“It is always difficult when close colleagues, who also happen to be talented leaders and contributors, move on,’’ Zembal-Saul said. “It is important to recognize that we are a stronger community of scholars because of all they have done for our students, programs, relationships and research profile.’’
Zembal-Saul’s message was “We are better together.” She informed the group that in 2014 C&I faculty and graduate students taught 105 undergraduate courses affecting more than1,650 students and over 70 graduate courses with about 830 students. Thirty-eight integrated undergraduate-graduate students, and 75 master’s degrees were conferred along with 24 doctoral degrees on May 10.

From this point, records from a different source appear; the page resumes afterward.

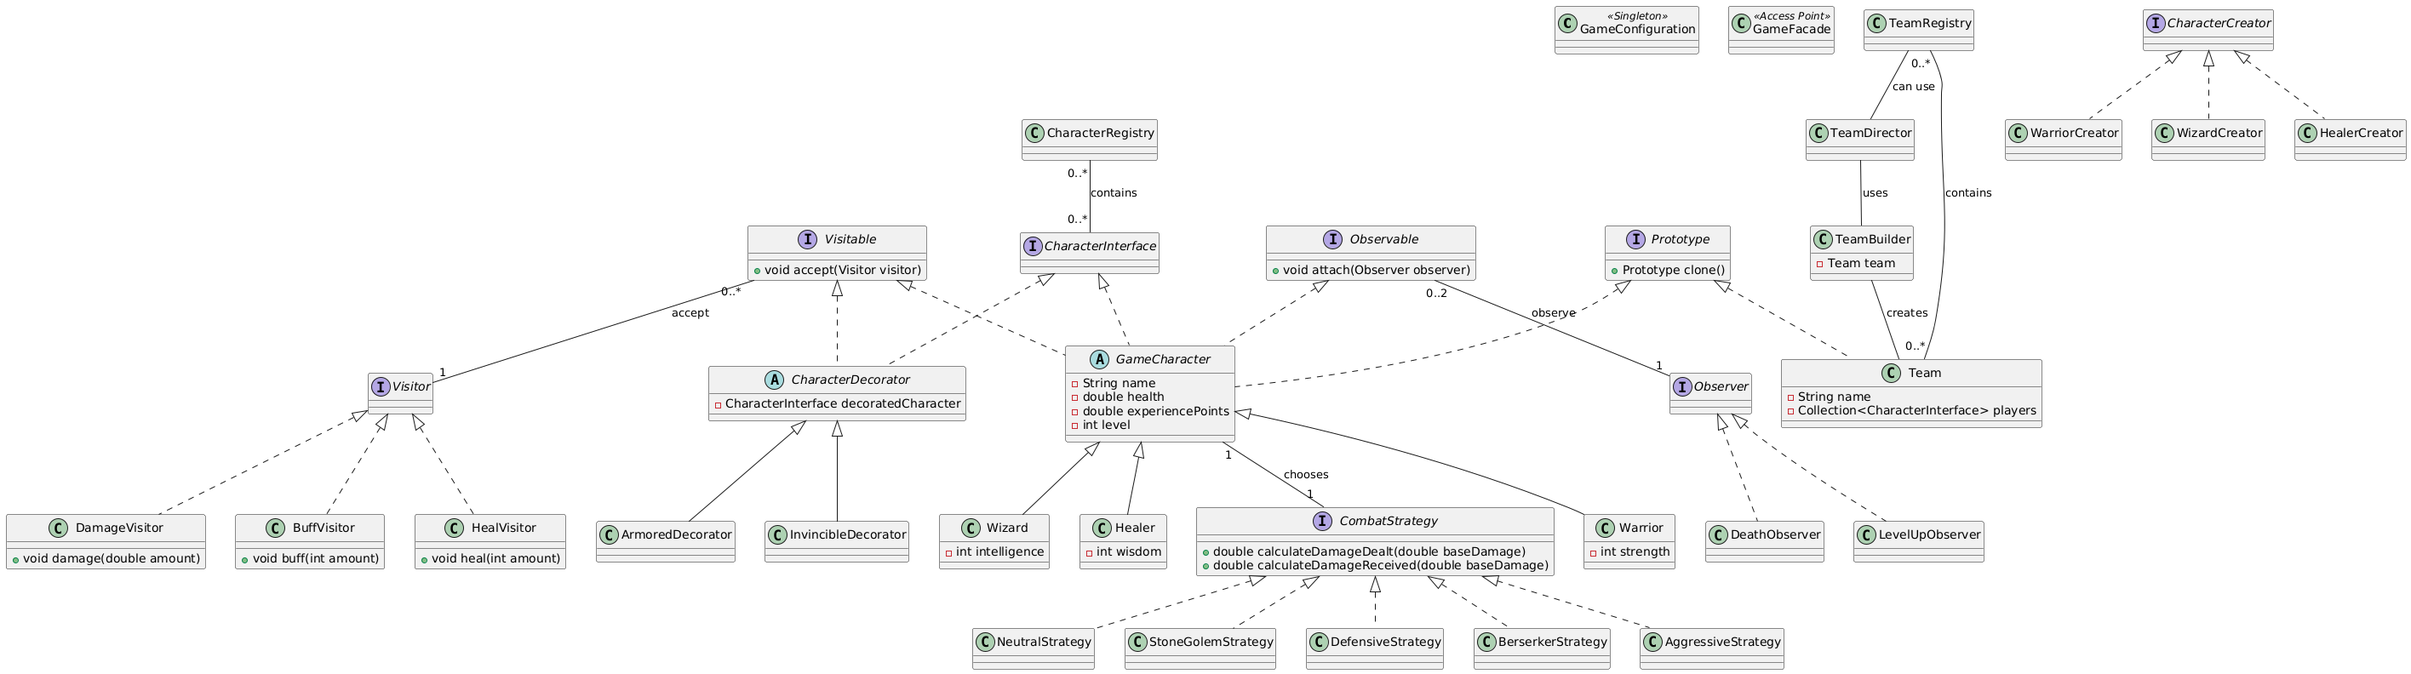
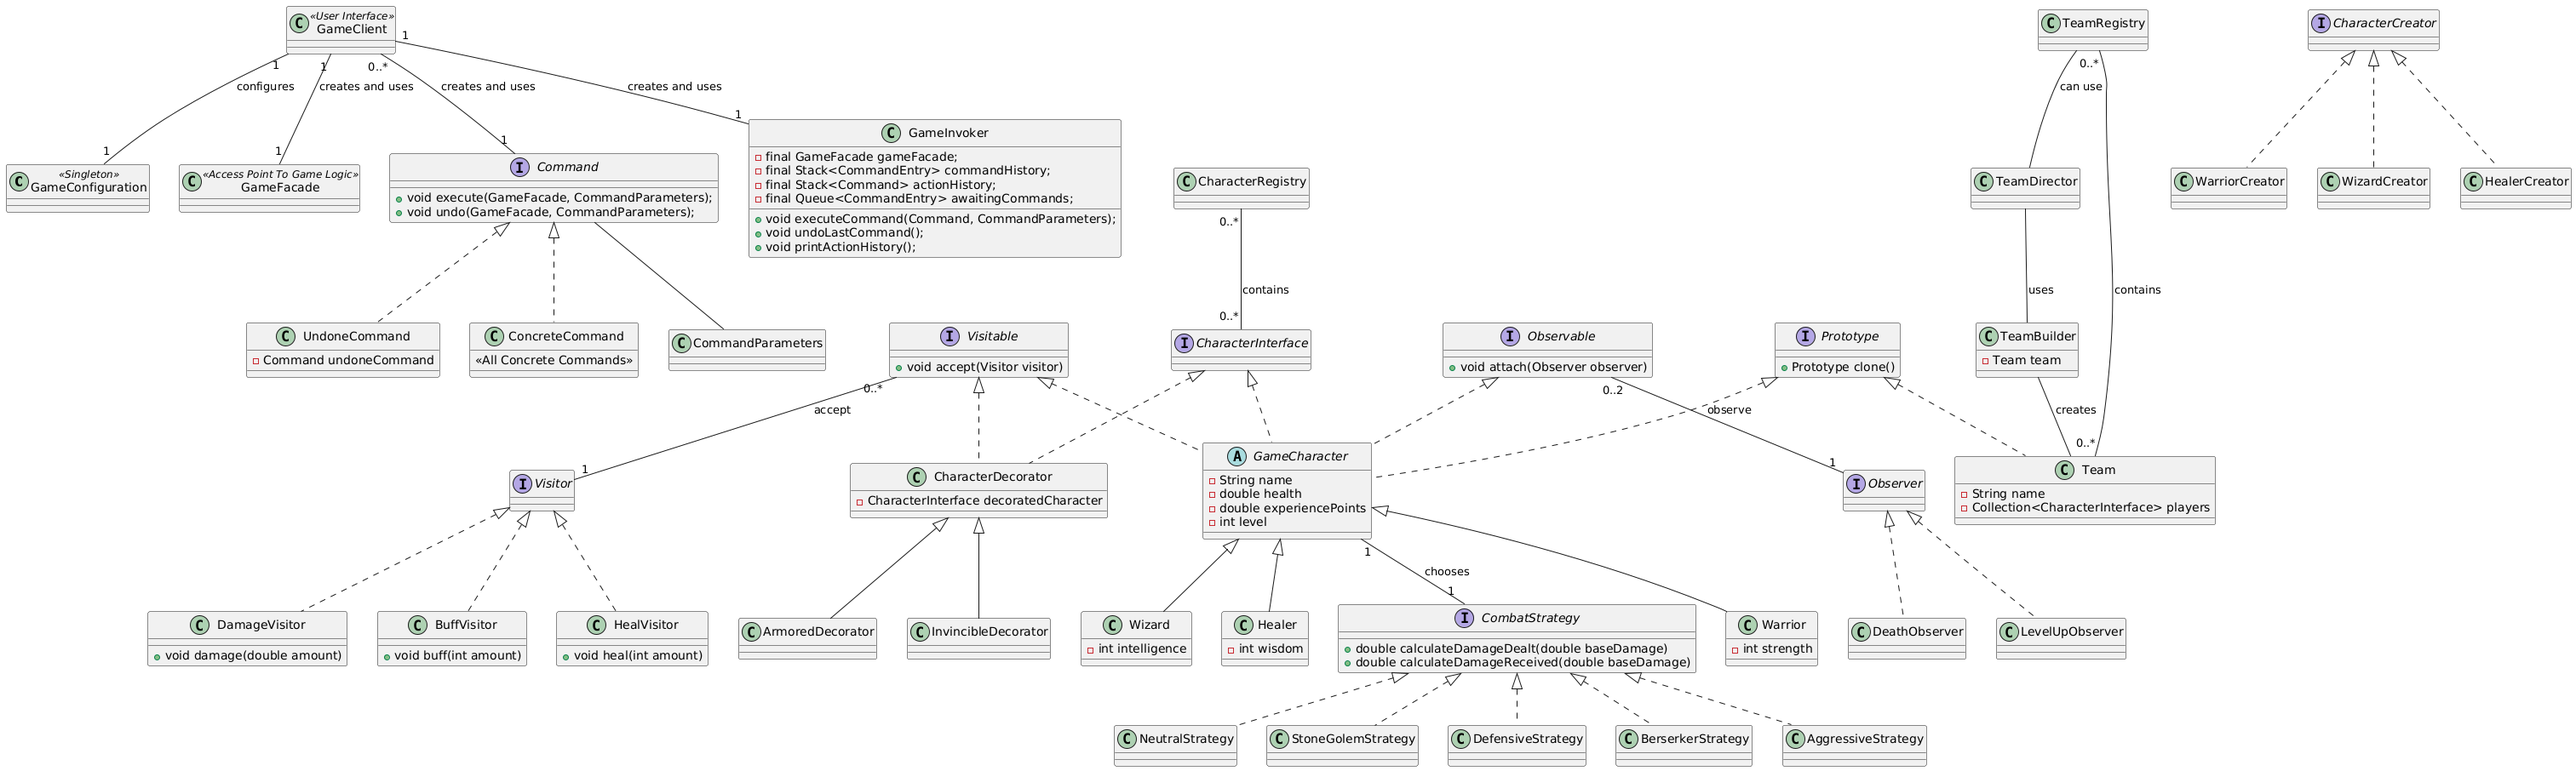
Correction de bugs et mise à jour diagramme de classes

diff --git a/src/main/java/eu/telecomnancy/rpg/App/GameClient.java b/src/main/java/eu/telecomnancy/rpg/App/GameClient.java
@@ -52,6 +52,10 @@ public class GameClient {
                     // Undo the previous command
                     invoker.undoLastCommand();
                     break;
+                case "PRINTHISTORY":
+                    // Print the command history
+                    invoker.printActionHistory();
+                    break;
                 // Game Commands
                 case "CREATETEAM":
                     // Handle the createTeam command
@@ -88,6 +92,14 @@ public class GameClient {
                 case "BUFFCHARACTER":
                     // Buff a character in a team
                     handleBuffCharacter(input, invoker, cp);
+                    break;
+                case "HEALTEAM":
+                    // Heals a team
+                    handleHealTeam(input, invoker, cp);
+                    break;
+                case "HEALCHARACTER":
+                    // Heals a character
+                    handleHealCharacter(input, invoker, cp);
                     break;
                 case "EQUIPARMOR":
                     // Equip a character with an armor
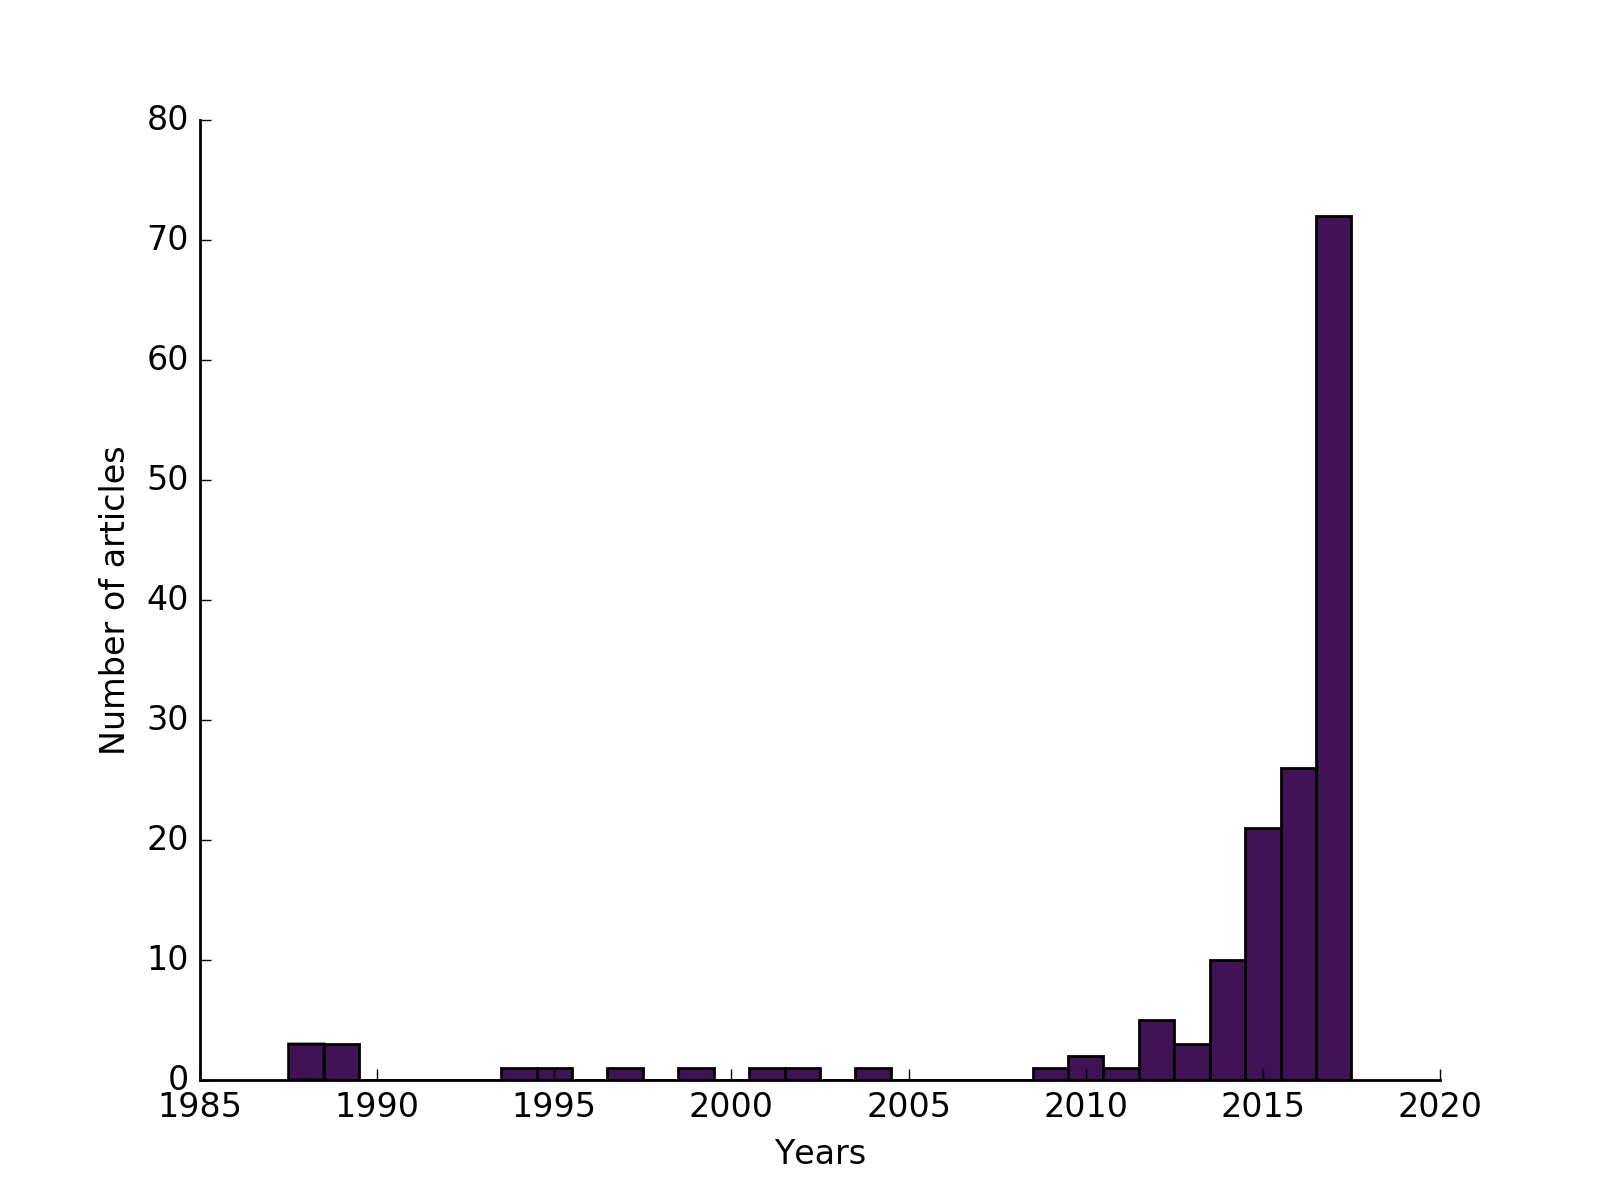
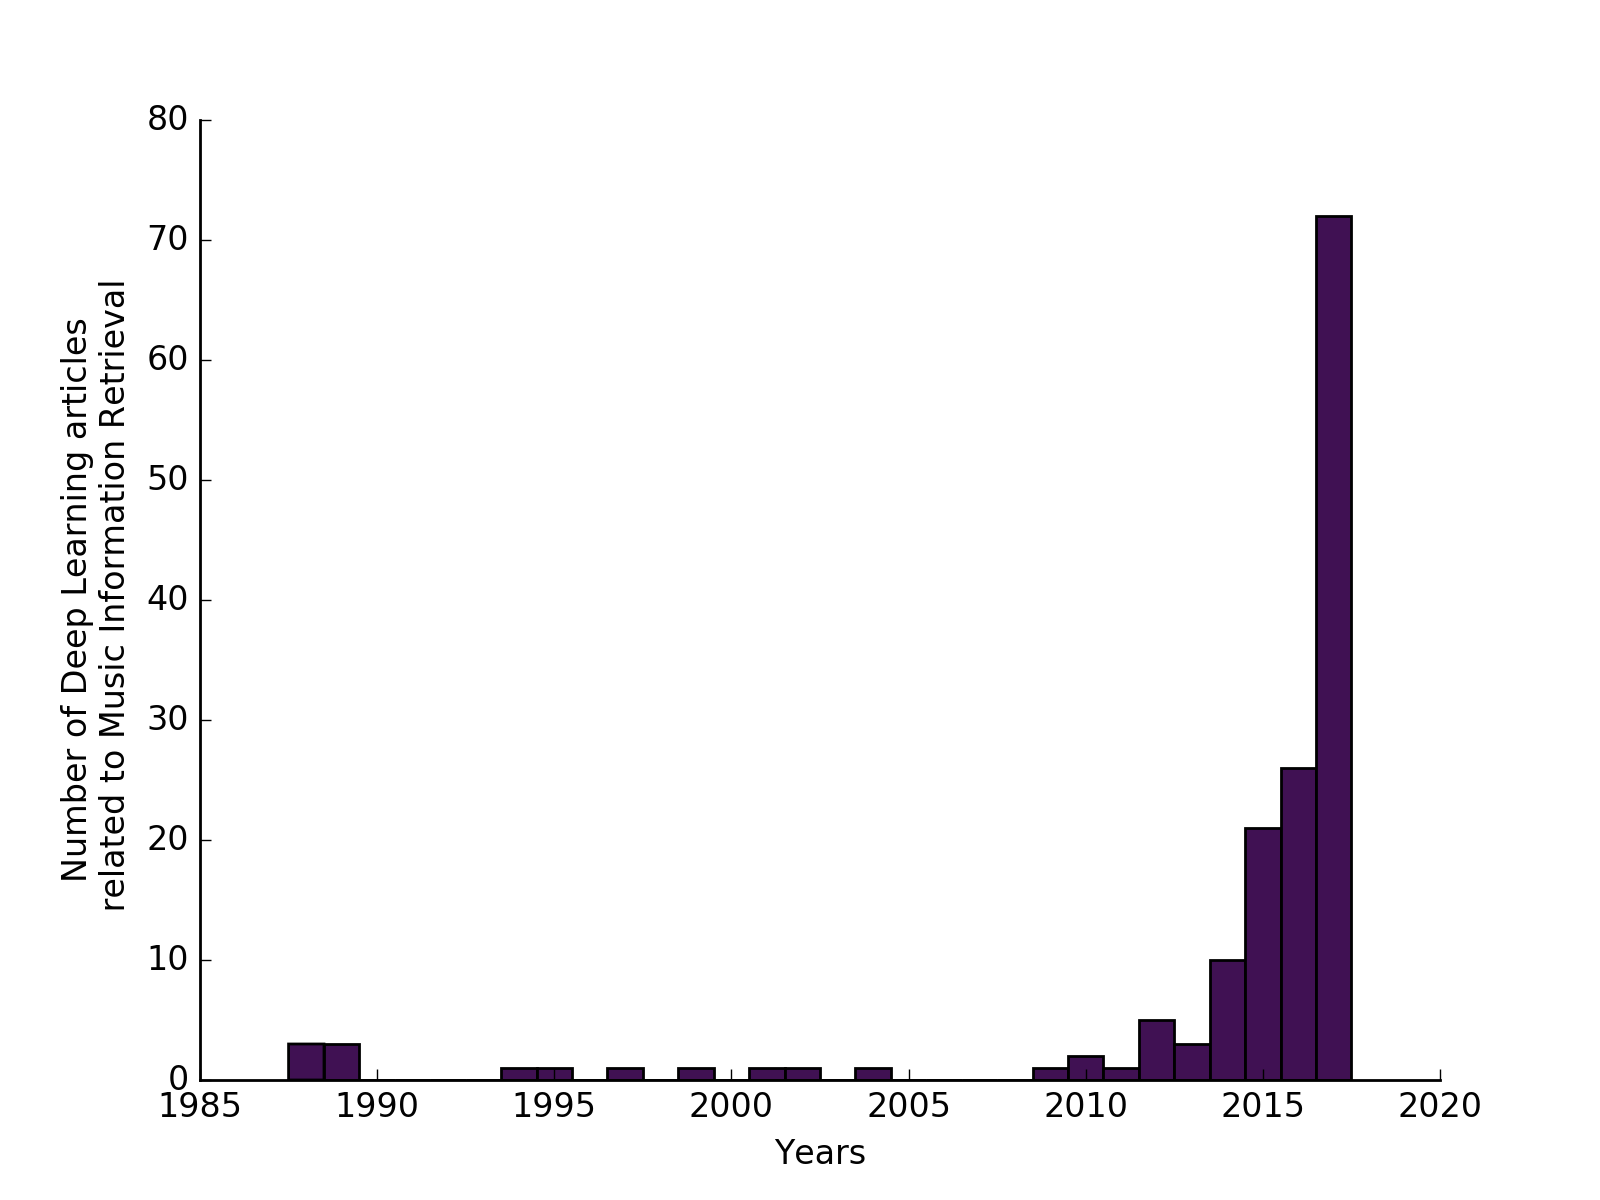
Add framework insight

Changed region(s): [[0.0312, 0.2467, 0.0938, 0.7708]]

diff --git a/dl4m.py b/dl4m.py
@@ -73,7 +73,7 @@ def articles_per_year(bib):
         years.append(year)
 
     plt.xlabel('Years')
-    plt.ylabel('Number of articles')
+    plt.ylabel('Number of Deep Learning articles\n related to Music Information Retrieval')
     year_bins = np.arange(min(years), max(years) + 2.0, 1.0)
     plt.hist(years, bins=year_bins, color="#401153", align="left")
     axe = plt.gca()
@@ -171,6 +171,7 @@ def generate_summary_table(bib):
     nb_tasks = str(get_field(bib, "task"))
     nb_datasets = str(get_field(bib, "dataset"))
     nb_archi = str(get_field(bib, "architecture"))
+    nb_framework = str(get_field(bib, "framework"))
     articles = generate_list_articles(bib)
 
     readme_fn = "README.md"
@@ -213,7 +214,8 @@ def validate_field(field_name):
     Assert the validity of the field's name
     """
     fields = ["task", "dataset", "architecture", "author", "dataaugmentation",
-              "link", "title", "year", "journal", "code", "ENTRYTYPE"]
+              "link", "title", "year", "journal", "code", "ENTRYTYPE",
+              "framework"]
     error_str = "Invalid field provided: " + field_name + ". "
     error_str += "Valid fields: " + '[%s]' % ', '.join(map(str, fields))
     assert field_name in fields, error_str
@@ -265,7 +267,7 @@ def create_table(bib, outfilen="dl4m.tsv"):
     print("Available fields:")
     print(fields)
     fields = ["year", "ENTRYTYPE", "title", "author", "link", "code", "task", 
-        "reproducible", "dataset", "framework", "backend", "architecture",
+        "reproducible", "dataset", "framework", "architecture",
         "batch", "epochs", "dataaugmentation", "input", "dimension", "dropout",
         "activation", "loss", "learningrate", "optimizer", "gpu"]
     print("Fields taken in order (in this order):")
@@ -286,6 +288,27 @@ def create_table(bib, outfilen="dl4m.tsv"):
         filep.write(str2write)
 
 
+def where_published(bib):
+    """
+    """
+    journals = []
+    conf = []
+    for entry in bib:
+        if "article" in entry["ENTRYTYPE"]:
+            journals.append(entry["journal"])
+        elif "inproceedings" in entry["ENTRYTYPE"]:
+            conf.append(entry["booktitle"])
+    journals = sorted(set(journals))
+    conf = sorted(set(conf))
+
+    with open("publication_type.md", "w") as filep:
+        filep.write("# List of publications type\n\n### Journals:\n\n- ")
+        filep.write("\n- ".join(journals))
+        filep.write("\n\n### Conferences:\n\n- ")
+        filep.write("\n- ".join(conf))
+        filep.write("\n")
+
+
 def main(filen="dl4m.bib"):
     """Description of main
     Main entry point
@@ -295,6 +318,7 @@ def main(filen="dl4m.bib"):
     generate_summary_table(bib)
     articles_per_year(bib)
     create_table(bib)
+    # where_published(bib)
 
 
 if __name__ == "__main__":

diff --git a/frameworks.md b/frameworks.md
@@ -1,0 +1,11 @@
+# List of frameworks
+
+Please refer to the list of useful acronyms used in deep learning and music: [acronyms.md](acronyms.md).
+
+- Caffe
+- Keras
+- Keras-Theano
+- Not disclosed
+- PyTorch
+- Tensorflow
+- Theano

A significant highlight was the recent development and launch of the expanded C&I M.Ed. offered via World Campus.
Zembal-Saul also slipped in the number 55, which as of May 6 was the number of days she had remaining as C&I department head before Rose Mary Zbiek takes over on July 1.
“It has been a privilege to serve C&I as department head for the past five years,’’ Zembal-Saul said. “I have gotten to know my colleagues much better, and I have learned what it takes to run a large and complex department like C&I. I will be a better faculty member for having served in this role.’’
Zembal-Saul presented Zbiek with a red-and-white “Easy Button’’ that states, “That was easy,’’ whenever the button is pushed. Zembal-Saul said to laughter among the faculty that the button was “dusty.’’
“Seriously, the two colleagues work well together and have planned a smooth leadership transition to continue the tradition of excellence in C&I research and practice for faculty, staff, students, and alumni,’’ Zembal-Saul said.
By Jim Carlson (May 2015)